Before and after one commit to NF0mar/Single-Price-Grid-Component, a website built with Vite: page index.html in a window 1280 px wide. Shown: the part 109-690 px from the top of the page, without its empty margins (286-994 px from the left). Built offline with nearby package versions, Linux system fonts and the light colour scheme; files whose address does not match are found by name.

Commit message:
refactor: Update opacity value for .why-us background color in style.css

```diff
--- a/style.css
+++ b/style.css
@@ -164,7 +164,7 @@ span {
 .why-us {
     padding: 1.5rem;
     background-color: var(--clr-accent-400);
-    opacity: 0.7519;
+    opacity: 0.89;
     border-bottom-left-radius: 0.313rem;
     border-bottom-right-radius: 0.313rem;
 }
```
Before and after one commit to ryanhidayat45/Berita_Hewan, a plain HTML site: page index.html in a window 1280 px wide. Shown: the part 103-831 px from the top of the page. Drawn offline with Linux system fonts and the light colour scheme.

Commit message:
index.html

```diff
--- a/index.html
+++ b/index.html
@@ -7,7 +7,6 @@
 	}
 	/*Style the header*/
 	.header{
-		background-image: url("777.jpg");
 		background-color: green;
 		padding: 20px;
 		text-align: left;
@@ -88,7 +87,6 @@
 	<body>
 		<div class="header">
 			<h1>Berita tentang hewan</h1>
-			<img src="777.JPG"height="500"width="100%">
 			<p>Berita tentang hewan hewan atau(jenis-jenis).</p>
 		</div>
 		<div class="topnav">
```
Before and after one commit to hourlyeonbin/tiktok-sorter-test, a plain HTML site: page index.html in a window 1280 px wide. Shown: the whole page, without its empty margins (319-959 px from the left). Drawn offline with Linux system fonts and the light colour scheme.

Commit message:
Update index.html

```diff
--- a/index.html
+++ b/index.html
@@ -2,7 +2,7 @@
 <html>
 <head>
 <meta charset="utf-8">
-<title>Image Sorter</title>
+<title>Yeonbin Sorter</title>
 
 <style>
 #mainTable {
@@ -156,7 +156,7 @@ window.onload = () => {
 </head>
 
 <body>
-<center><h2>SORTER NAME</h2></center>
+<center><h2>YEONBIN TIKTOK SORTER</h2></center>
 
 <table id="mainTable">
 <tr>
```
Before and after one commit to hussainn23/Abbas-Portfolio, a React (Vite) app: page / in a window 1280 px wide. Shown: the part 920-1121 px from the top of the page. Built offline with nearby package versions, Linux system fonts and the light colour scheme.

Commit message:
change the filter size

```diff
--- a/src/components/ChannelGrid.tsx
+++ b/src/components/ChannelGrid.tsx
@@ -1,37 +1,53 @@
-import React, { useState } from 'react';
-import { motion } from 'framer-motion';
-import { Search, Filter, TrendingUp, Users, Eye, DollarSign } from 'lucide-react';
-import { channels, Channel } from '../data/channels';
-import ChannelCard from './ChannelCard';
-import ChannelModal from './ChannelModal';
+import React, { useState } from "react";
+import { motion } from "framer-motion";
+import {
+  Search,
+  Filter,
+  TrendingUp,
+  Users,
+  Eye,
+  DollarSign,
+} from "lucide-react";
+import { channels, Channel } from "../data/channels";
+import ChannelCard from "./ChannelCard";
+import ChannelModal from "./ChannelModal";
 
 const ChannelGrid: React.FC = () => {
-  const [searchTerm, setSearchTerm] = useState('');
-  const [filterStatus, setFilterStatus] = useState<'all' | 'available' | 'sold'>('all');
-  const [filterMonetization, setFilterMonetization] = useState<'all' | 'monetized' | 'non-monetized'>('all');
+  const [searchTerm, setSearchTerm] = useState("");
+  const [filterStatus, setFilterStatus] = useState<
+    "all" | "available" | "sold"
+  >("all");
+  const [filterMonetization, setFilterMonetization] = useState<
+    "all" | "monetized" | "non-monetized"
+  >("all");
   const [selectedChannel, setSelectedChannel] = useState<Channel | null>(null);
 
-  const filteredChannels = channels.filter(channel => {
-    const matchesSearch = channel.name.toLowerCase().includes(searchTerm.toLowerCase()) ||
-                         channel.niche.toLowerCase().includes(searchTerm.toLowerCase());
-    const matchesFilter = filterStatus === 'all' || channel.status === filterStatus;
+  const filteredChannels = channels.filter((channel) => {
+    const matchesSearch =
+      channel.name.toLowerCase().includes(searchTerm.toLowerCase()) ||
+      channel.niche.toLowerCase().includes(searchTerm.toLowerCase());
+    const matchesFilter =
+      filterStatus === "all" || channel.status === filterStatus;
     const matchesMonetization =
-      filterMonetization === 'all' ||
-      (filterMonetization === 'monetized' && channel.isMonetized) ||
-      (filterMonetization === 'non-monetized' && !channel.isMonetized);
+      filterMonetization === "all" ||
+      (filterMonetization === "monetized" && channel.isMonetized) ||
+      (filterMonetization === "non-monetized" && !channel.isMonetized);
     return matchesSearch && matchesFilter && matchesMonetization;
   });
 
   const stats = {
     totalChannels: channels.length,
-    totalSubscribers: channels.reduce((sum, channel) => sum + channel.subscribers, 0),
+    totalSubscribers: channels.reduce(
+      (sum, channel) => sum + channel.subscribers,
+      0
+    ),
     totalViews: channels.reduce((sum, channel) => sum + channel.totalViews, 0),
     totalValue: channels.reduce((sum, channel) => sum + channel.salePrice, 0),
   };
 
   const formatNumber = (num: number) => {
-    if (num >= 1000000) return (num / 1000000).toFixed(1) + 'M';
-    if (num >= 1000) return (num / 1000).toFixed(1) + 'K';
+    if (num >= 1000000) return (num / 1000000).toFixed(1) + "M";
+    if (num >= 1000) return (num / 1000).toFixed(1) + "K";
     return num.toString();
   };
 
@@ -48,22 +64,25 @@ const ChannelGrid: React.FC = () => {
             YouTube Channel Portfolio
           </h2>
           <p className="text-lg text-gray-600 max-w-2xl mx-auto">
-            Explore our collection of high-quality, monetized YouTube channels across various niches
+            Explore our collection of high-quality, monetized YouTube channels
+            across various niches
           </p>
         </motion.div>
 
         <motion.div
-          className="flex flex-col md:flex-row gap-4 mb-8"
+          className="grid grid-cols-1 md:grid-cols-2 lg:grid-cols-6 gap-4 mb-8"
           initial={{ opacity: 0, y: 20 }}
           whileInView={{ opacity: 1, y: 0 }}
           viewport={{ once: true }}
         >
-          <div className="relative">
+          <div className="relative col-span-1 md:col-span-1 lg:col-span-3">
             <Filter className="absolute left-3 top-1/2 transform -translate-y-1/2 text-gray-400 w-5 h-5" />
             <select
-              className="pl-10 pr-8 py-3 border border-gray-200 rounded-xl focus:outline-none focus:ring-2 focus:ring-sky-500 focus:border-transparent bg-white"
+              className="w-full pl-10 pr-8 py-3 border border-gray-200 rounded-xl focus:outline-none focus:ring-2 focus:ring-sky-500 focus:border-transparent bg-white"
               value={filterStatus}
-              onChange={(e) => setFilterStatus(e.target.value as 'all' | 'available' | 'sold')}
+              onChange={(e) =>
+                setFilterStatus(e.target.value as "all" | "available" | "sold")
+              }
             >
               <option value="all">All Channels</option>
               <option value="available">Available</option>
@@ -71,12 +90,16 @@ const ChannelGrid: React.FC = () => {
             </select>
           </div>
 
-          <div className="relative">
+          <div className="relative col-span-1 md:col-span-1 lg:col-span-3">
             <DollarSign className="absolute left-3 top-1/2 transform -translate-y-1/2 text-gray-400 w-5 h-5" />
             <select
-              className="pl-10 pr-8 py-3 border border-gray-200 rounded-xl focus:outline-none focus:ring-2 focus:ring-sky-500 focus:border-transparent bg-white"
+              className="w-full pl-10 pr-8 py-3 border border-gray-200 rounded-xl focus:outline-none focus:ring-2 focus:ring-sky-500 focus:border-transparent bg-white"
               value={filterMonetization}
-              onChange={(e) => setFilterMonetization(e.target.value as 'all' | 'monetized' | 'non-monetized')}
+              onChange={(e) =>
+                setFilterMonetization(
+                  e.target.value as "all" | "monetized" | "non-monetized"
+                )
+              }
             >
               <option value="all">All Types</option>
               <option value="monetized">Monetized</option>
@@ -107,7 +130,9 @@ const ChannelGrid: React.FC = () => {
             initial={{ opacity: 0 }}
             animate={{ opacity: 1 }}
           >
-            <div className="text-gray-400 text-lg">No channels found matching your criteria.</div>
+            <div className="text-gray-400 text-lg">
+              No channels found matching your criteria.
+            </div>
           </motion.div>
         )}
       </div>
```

- _HOW TO COMPLETE THIS TASK_
Each line of the entries above that includes the string "opacity" should be copied out.

- _EXPECTED ANSWER_
refactor: Update opacity value for .why-us background color in style.css
-    opacity: 0.7519;
+    opacity: 0.89;
           initial={{ opacity: 0, y: 20 }}
           whileInView={{ opacity: 1, y: 0 }}
             initial={{ opacity: 0 }}
             animate={{ opacity: 1 }}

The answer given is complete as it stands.